● DATA FOR REVIEW:
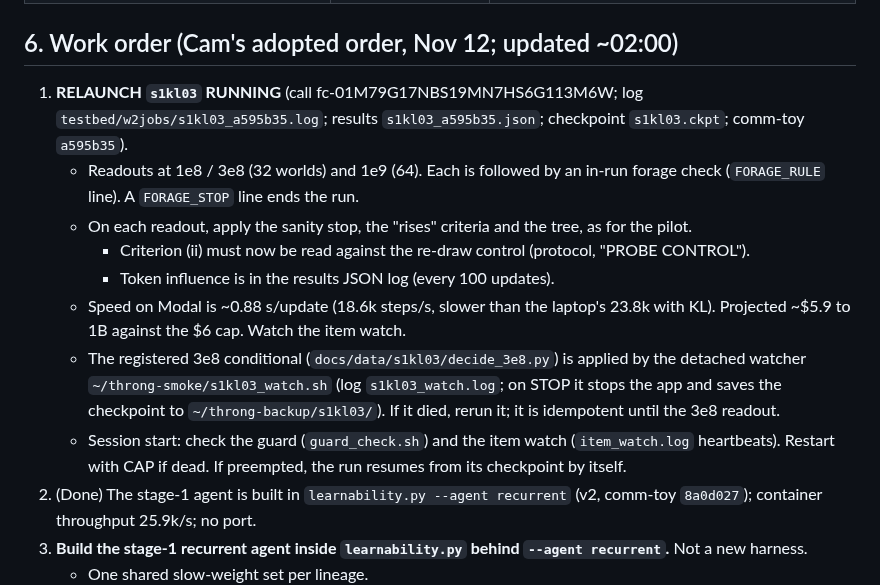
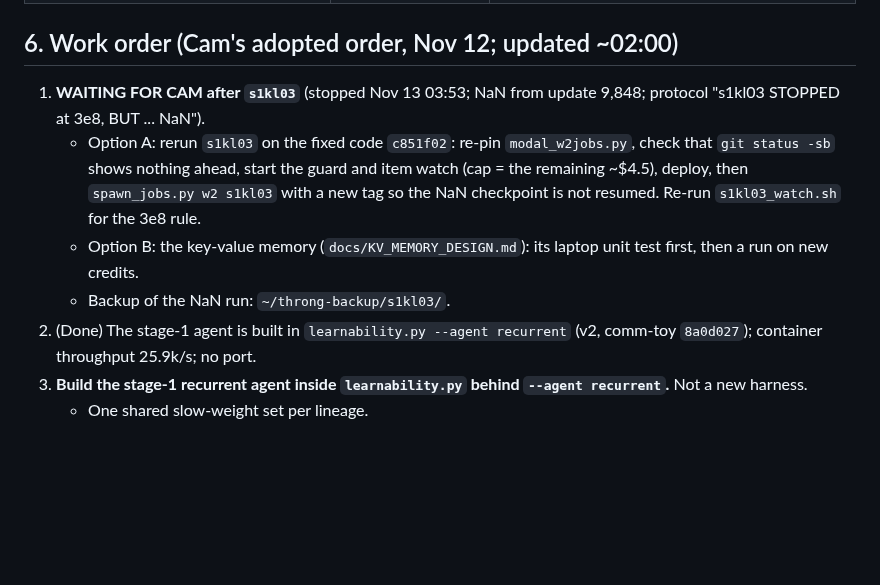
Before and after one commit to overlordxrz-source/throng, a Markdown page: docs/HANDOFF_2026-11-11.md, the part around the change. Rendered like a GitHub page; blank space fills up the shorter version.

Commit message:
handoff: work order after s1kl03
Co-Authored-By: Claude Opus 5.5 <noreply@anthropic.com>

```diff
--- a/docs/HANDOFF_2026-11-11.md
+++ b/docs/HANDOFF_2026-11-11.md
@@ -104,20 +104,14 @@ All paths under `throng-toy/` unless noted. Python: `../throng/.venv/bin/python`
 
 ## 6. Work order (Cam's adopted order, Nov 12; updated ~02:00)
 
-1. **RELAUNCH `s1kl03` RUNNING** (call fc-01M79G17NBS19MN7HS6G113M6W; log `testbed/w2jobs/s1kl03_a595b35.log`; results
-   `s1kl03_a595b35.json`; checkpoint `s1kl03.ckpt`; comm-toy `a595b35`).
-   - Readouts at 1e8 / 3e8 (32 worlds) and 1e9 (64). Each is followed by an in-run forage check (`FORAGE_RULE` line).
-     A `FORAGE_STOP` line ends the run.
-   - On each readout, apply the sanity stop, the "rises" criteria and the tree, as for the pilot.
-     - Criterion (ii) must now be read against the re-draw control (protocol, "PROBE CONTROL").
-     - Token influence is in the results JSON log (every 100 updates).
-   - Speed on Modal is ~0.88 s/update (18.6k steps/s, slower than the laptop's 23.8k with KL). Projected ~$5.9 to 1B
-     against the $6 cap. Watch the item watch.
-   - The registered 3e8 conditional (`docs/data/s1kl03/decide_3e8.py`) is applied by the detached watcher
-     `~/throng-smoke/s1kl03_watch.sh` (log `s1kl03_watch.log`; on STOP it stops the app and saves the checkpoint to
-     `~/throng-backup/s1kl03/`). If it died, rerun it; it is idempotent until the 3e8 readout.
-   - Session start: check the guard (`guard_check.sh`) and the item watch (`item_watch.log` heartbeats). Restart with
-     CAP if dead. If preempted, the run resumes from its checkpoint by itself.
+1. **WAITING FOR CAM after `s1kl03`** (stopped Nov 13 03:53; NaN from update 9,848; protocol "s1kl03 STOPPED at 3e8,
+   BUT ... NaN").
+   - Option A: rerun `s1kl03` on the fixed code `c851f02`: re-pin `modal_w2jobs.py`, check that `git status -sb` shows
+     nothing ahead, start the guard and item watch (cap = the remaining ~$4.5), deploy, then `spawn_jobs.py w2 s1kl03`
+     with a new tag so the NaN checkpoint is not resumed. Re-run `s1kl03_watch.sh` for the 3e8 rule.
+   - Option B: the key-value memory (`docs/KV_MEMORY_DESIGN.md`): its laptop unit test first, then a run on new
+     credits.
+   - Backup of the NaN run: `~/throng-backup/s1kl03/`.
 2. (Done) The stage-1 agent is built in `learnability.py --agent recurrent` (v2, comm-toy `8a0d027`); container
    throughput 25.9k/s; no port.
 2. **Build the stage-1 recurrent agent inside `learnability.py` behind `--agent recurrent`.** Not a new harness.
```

● WHAT YOU SHOULD DO:
Omit the pictures. Repeat the rest of the data exactly.

● TASK OUTPUT:
Before and after one commit to overlordxrz-source/throng, a Markdown page: docs/HANDOFF_2026-11-11.md, the part around the change. Rendered like a GitHub page; blank space fills up the shorter version.

Commit message:
handoff: work order after s1kl03
Co-Authored-By: Claude Opus 5.5 <noreply@anthropic.com>

```diff
--- a/docs/HANDOFF_2026-11-11.md
+++ b/docs/HANDOFF_2026-11-11.md
@@ -104,20 +104,14 @@ All paths under `throng-toy/` unless noted. Python: `../throng/.venv/bin/python`
 
 ## 6. Work order (Cam's adopted order, Nov 12; updated ~02:00)
 
-1. **RELAUNCH `s1kl03` RUNNING** (call fc-01M79G17NBS19MN7HS6G113M6W; log `testbed/w2jobs/s1kl03_a595b35.log`; results
-   `s1kl03_a595b35.json`; checkpoint `s1kl03.ckpt`; comm-toy `a595b35`).
-   - Readouts at 1e8 / 3e8 (32 worlds) and 1e9 (64). Each is followed by an in-run forage check (`FORAGE_RULE` line).
-     A `FORAGE_STOP` line ends the run.
-   - On each readout, apply the sanity stop, the "rises" criteria and the tree, as for the pilot.
-     - Criterion (ii) must now be read against the re-draw control (protocol, "PROBE CONTROL").
-     - Token influence is in the results JSON log (every 100 updates).
-   - Speed on Modal is ~0.88 s/update (18.6k steps/s, slower than the laptop's 23.8k with KL). Projected ~$5.9 to 1B
-     against the $6 cap. Watch the item watch.
-   - The registered 3e8 conditional (`docs/data/s1kl03/decide_3e8.py`) is applied by the detached watcher
-     `~/throng-smoke/s1kl03_watch.sh` (log `s1kl03_watch.log`; on STOP it stops the app and saves the checkpoint to
-     `~/throng-backup/s1kl03/`). If it died, rerun it; it is idempotent until the 3e8 readout.
-   - Session start: check the guard (`guard_check.sh`) and the item watch (`item_watch.log` heartbeats). Restart with
-     CAP if dead. If preempted, the run resumes from its checkpoint by itself.
+1. **WAITING FOR CAM after `s1kl03`** (stopped Nov 13 03:53; NaN from update 9,848; protocol "s1kl03 STOPPED at 3e8,
+   BUT ... NaN").
+   - Option A: rerun `s1kl03` on the fixed code `c851f02`: re-pin `modal_w2jobs.py`, check that `git status -sb` shows
+     nothing ahead, start the guard and item watch (cap = the remaining ~$4.5), deploy, then `spawn_jobs.py w2 s1kl03`
+     with a new tag so the NaN checkpoint is not resumed. Re-run `s1kl03_watch.sh` for the 3e8 rule.
+   - Option B: the key-value memory (`docs/KV_MEMORY_DESIGN.md`): its laptop unit test first, then a run on new
+     credits.
+   - Backup of the NaN run: `~/throng-backup/s1kl03/`.
 2. (Done) The stage-1 agent is built in `learnability.py --agent recurrent` (v2, comm-toy `8a0d027`); container
    throughput 25.9k/s; no port.
 2. **Build the stage-1 recurrent agent inside `learnability.py` behind `--agent recurrent`.** Not a new harness.
```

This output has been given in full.